Previously on the blog, I mentioned that you really shouldn't miss the inside of La Segrada Familia, no matter what guidebooks might tell you. Gaudi's amazing feat of spiritual architecture alone is worth a trip to Barcelona.
The view inside moved me to tears. Unashamed, streaming tears of joy and gratitude.
Gaudi captured the soaring splendor and exalted grandeur of the medieval cathedral, but he removed the hierarchy, judgment, and darkness of Catholicism's past. Rather than a commanding crucifix placed at the apex of the church, Gaudi dangles Christ as if from a whimiscal umbrella over worshipper's heads, close enough that you feel you can reach up and touch his feet.

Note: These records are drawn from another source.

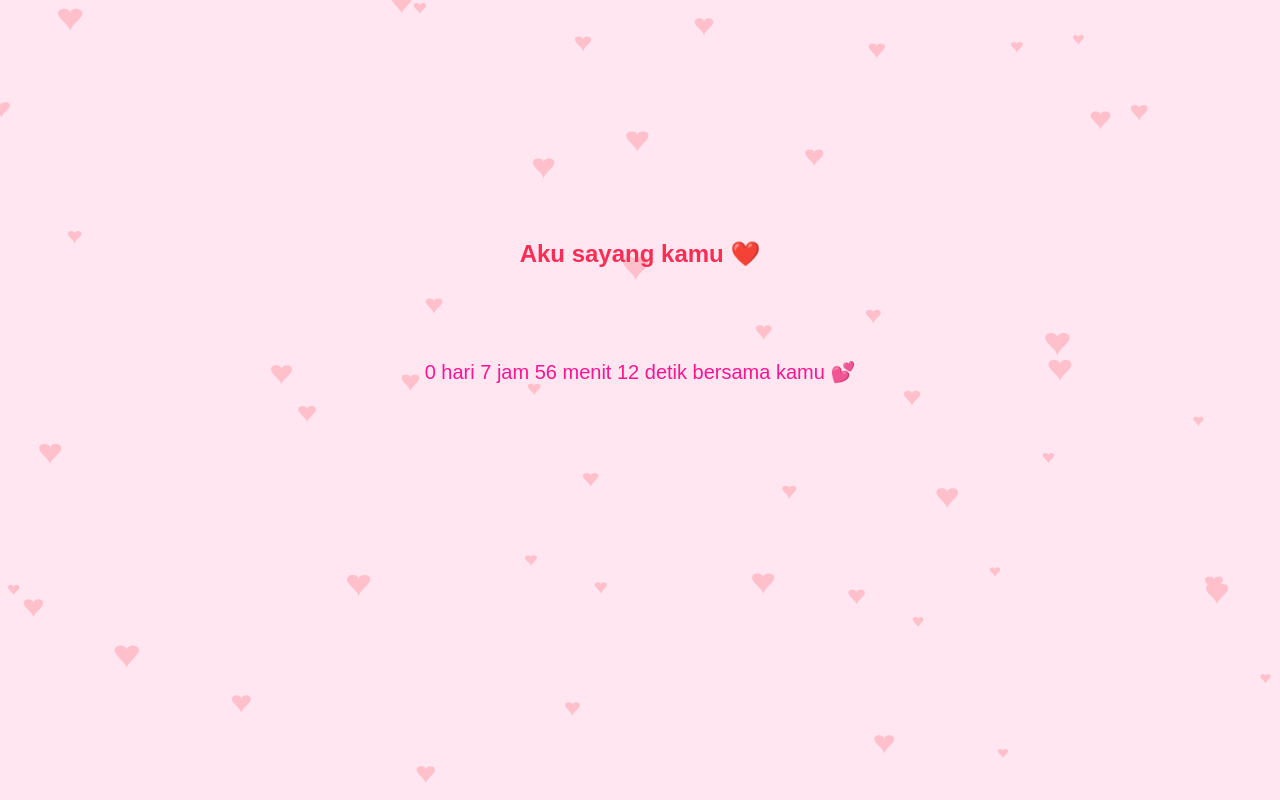
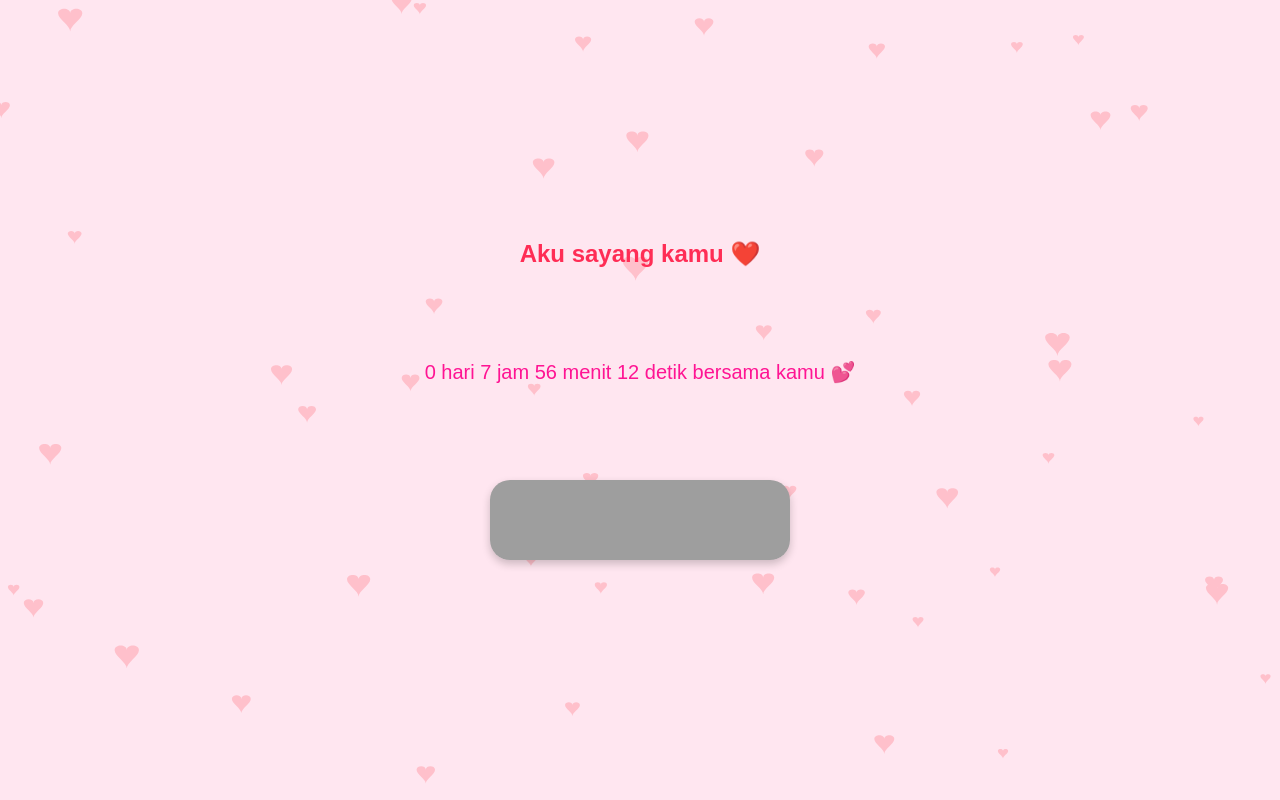
Before and after one commit to saptaku162/Love-timer, a plain HTML site: page index.html in a window 1280 px wide. Drawn offline with Linux system fonts and the light colour scheme; grey boxes are pictures that could not be loaded.

Commit message:
Update Love Timer + Spotify

```diff
--- a/index.html
+++ b/index.html
@@ -34,11 +34,12 @@
     color: #ff1493;
     z-index: 1;
   }
-  audio {
-    position: fixed;
-    bottom: 10px;
-    left: 50%;
-    transform: translateX(-50%);
+  .spotify {
+    position: absolute;
+    top: 60%;
+    width: 100%;
+    display: flex;
+    justify-content: center;
     z-index: 1;
   }
 </style>
@@ -49,15 +50,17 @@
 <div class="text-box">Aku sayang kamu ❤️</div>
 <div class="timer" id="timer"></div>
 
-<!-- Ganti link musik sesuai keinginan (MP3 online) -->
-<audio autoplay loop>
-  <source src="https://www.soundhelix.com/examples/mp3/SoundHelix-Song-1.mp3" type="audio/mpeg">
-</audio>
+<!-- Spotify Player -->
+<div class="spotify">
+  <iframe style="border-radius:20px;box-shadow:0 4px 8px rgba(0,0,0,0.2);"
+    src="https://open.spotify.com/embed/track/1MdjZzEInrmDBXf8zs0nKS?utm_source=generator"
+    width="300" height="80" frameBorder="0"
+    allow="autoplay; clipboard-write; encrypted-media; fullscreen; picture-in-picture" loading="lazy"></iframe>
+</div>
 
 <script>
-// Tanggal mulai hubungan (ganti sesuai tanggal kamu)
+// Timer hari
 const startDate = new Date("2025-07-26");
-
 function updateTimer(){
   const now = new Date();
   const diff = now - startDate;
@@ -70,7 +73,6 @@ function updateTimer(){
   document.getElementById("timer").innerText =
     `${days} hari ${hours} jam ${mins} menit ${secs} detik bersama kamu 💕`;
 }
-
 setInterval(updateTimer, 1000);
 updateTimer();
 
```
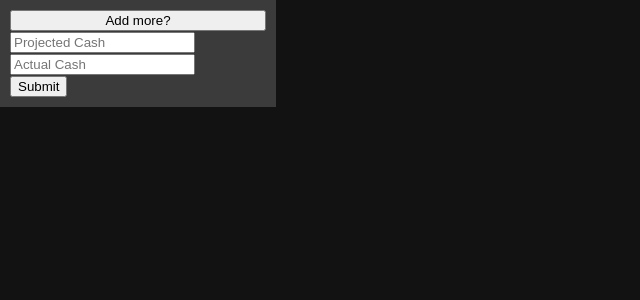
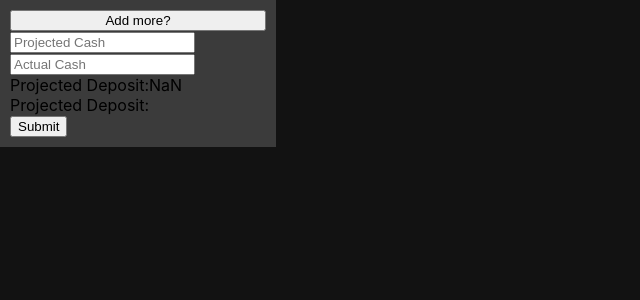
Before and after one commit to Enrikes/McD-Deposit, a React (Create React App) app: page / in a window 1280 px wide. Shown: the top 300 px of the page, without its empty margins (0-640 px from the left). Built offline with nearby package versions, Linux system fonts and the light colour scheme.

Commit message:
Feat: Projected deposit dynamically adds up.

```diff
--- a/src/App.js
+++ b/src/App.js
@@ -2,24 +2,29 @@ import logo from "./logo.svg";
 import "./App.css";
 import ProjectedCash from "./components/projectedCash";
 import ActualCash from "./components/actualCash";
-import { useState } from "react";
+import { useEffect, useState } from "react";
 import Total from "./components/total";
 
 function App() {
-  const [projectedTotal, setProjectedTotal] = useState([]);
+  let [projectedTotal, setProjectedTotal] = useState();
   const [actualTotal, setActualTotal] = useState([]);
   const [isSubmit, setIsSubmit] = useState(false);
   const [inputFields, setInputFields] = useState([
-    { projectedCash: null, actualCash: null },
+    { projectedCash: "", actualCash: "" },
   ]);
 
   const handleSubmit = (event) => {
     event.preventDefault();
-    setIsSubmit(!isSubmit);
-    console.log(inputFields);
+    let sum = 0;
+    inputFields.map((rawProjectedTotal) => {
+      let convertedTotal = parseFloat(rawProjectedTotal.projectedCash);
+      sum += convertedTotal;
+      setProjectedTotal(sum);
+    });
   };
+
   const addFields = () => {
-    let newfield = { projectedCash: null, actualCash: null };
+    let newfield = { projectedCash: "", actualCash: "" };
     setInputFields([...inputFields, newfield]);
   };
   const handleFormChange = (index, event) => {
@@ -27,6 +32,12 @@ function App() {
     let data = [...inputFields];
     data[index][event.target.name] = event.target.value;
     setInputFields(data);
+  };
+  const projectedDeposit = (index) => {
+    const projectedCash = parseFloat(inputFields[index].projectedCash);
+    const nextProjectedCash = parseFloat(inputFields[index + 1]?.projectedCash);
+
+    return projectedCash + nextProjectedCash;
   };
 
   return (
@@ -50,9 +61,13 @@ function App() {
                 value={input.actualCash}
                 onChange={(event) => handleFormChange(index, event)}
               ></input>
+              <div className="total">
+                Projected Deposit:{projectedDeposit(index)}
+              </div>
             </div>
           );
         })}
+        <div className="total">Projected Deposit:{projectedTotal}</div>
 
         <input type="submit" value="Submit"></input>
       </form>
```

And he put nature at the center of the house of God. You know that feeling you get when you're in the middle of an old growth forest alone, and the trees sweep up into the sky, and you feel part of something grander than yourself? That's it. He brought it into the church, saying nature's place is here, where we worship divine spirit.
There's a fantastic little exhibit off to the side of the church that shows how Gaudi took direct inspiration from nature, from the fruit and flower shapes that adorn La Segrada to the hive and honeycomb imagery. Divine spirit isn't somewhere out in space, removed from us; it's right here, in the trees and the flowers and the food we eat. It's in us. It is us.
But he didn't just take aesthetic inspiration from nature but structural as well: He studied the way trees brace themselves into the ground and designed columns just like them.
For fans of stained glass, La Segrada represents the pinnacle of the art form.
Perhaps we missed something amazing by entering too late to gain access to the tower, but it was lovely enough just to gaze up the swirling spiral of the staircase from below.
What really struck me about La Segrada is that it's this grand expression of spirit done at great expense and effort. It serves no utilitarian purpose. It's not a commercial venture. It's a venture of the heart, paid for entirely by private donations, one that trandscends the ambitions of one man or even one generation. It's been under construction for a century, since before Gaudi died in 1926, and its sheer scope guarantees that it will take many more years to complete.
All for art's sake, and for the sake of humanity's soul. And that's a rare and beautiful thing indeed.